Not at all. The idea is that human relations are not just calculations of pain and pleasure as the utilitarians would have it, contractual relations as the social contractarians argue, or based on abstract duties as Kant and the Deontologists (a great name for a band) argue, rather humans engage with each other in deep interpersonal ways, we have relationships. Those relationships come with moral weight. When I know you, I owe you.
If it is a dark rainy night and you are late for a very important meeting and you pass someone broken down on the side of the road without a cell phone and you don't stop, you should feel a bit guilty. But if it is an old friend, you are a complete cad. If it is your mom...what's the matter with you?
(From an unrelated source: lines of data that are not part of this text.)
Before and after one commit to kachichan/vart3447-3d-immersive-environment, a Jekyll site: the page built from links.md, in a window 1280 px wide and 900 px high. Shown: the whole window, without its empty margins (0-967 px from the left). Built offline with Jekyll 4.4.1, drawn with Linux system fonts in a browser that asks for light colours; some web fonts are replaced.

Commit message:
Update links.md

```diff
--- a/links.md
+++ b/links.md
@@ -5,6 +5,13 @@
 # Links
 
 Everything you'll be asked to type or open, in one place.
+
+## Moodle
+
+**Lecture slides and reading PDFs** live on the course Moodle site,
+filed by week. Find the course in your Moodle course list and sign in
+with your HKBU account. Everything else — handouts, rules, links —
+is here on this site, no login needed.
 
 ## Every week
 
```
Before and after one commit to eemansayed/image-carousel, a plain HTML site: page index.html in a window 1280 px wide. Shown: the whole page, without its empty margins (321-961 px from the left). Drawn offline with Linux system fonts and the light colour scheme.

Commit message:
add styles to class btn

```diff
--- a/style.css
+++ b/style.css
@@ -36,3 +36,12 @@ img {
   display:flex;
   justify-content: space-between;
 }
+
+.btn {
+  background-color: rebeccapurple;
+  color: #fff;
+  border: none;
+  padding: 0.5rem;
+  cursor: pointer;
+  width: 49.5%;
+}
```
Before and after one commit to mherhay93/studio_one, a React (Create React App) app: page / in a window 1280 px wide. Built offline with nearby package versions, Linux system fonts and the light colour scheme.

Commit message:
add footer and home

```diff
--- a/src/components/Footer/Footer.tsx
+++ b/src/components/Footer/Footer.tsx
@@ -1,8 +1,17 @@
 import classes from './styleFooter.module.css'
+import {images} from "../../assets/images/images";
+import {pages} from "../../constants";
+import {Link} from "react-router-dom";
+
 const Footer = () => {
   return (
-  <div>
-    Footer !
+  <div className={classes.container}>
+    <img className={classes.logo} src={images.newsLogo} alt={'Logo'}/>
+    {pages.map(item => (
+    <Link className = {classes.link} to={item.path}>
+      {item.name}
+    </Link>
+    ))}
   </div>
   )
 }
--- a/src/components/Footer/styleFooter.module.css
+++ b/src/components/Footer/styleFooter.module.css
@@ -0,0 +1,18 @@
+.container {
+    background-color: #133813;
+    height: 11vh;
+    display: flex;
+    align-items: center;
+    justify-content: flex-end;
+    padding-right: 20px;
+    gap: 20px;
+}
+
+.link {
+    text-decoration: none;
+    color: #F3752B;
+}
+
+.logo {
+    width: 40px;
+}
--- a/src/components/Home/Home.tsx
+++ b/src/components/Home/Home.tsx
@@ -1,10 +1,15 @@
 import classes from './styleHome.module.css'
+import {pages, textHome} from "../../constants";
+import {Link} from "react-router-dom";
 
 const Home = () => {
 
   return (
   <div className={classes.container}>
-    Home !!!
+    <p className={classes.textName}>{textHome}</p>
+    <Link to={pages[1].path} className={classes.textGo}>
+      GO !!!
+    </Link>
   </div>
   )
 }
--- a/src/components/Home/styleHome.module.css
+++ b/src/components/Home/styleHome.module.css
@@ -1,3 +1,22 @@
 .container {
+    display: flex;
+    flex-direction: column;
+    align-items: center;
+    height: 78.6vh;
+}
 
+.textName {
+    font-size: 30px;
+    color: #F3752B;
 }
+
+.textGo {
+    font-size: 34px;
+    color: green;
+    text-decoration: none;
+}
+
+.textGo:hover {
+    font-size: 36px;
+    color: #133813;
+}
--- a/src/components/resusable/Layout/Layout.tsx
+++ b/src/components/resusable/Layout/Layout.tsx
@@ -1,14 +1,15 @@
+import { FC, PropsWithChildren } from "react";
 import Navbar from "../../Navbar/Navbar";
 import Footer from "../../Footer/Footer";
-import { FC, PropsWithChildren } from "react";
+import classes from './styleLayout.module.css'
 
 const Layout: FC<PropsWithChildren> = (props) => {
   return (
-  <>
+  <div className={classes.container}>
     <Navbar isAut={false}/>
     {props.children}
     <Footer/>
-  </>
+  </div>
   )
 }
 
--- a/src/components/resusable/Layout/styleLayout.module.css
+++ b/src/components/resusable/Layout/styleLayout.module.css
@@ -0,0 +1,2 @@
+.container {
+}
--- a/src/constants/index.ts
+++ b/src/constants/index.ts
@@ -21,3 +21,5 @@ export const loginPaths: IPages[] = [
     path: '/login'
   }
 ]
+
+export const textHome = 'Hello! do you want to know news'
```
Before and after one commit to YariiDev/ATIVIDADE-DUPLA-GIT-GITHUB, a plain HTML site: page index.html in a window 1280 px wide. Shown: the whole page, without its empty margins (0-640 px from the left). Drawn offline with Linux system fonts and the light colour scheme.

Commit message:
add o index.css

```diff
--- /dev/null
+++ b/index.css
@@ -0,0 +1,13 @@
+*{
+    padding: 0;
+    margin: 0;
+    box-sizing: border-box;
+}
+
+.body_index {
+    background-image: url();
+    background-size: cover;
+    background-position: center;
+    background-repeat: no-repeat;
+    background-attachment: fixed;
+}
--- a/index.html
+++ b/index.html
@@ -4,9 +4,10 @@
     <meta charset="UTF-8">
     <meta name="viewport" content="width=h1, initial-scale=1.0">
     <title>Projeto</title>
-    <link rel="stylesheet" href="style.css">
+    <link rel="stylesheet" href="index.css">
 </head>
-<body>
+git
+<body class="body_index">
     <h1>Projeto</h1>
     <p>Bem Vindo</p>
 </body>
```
The idea is that when you have a connection to someone, that connection is based on care, concern for the person's welfare and you need to act in such a way as to help promote that person's well-being.
It is a line that comes from insights of second-wave feminism who saw traditional ethics based upon notions of contract and exchange, ideas of the courtroom and marketplace. But these didn't fit when we looked at basic human roles like parent or spouse. I don't do something for TheWife in expectation that she will pay it back, I do it because I love her. Similarly for the shorties, I want what is best for them because I care and that care means that they occupy a privileged ethical position. Consider the classic utilitarian conundrum in which you have one child drowning at one end of a pool and two at the other. The utilitarian says that you must go to the side with two, but suppose the one was your child. We would think something wrong with the parent who acted according to this cold calculation. By having the child, you accepted a special ethical burden.
This is why when you send those chocolates to your beloved who doesn't care for you, she sends them back. Not that she doesn't like chocolate, after all, who doesn't like chocolate? But by accepting them, she would be completing an act of care and allowing herself to be part of a relationship and that means that she now has a certain standing towards you she does not want. "We can still be friends," delimits the relationship and the degree of care that can be expected.
An act is a good act if it reinforces, deepens the relationship and problematic if it violates the sense of care, alienating those in the relationship. Baltimore loved it Colts, but Irsay left for a new stadium. He took a care-based relationship and severed it for contractual, monetary concerns. And that is why I say "Geaux Saints!"
This also accounts for part of the answer to Claude's question:
"Why do people feel it dehumanizing to be labeled by a number instead of a name? There are hundreds, if not thousands, with my name (first + last), whereas numbers can be unique."
It is true that name or number would be a symbol we use to represent our identity and that the number would be unique, the difference is that the number is randomly assigned whereas the name is something we see as part of our identity. When someone addresses us by name s/he recognizes you for the person you are and thereby a relationship is implied. By using the number, or in many instances a title, it keeps you as an abstract being, as a generic human. But when we call someone by name, especially a first name or a nickname, we assert in our utterance that we are dealing with you as you, not just as anybody.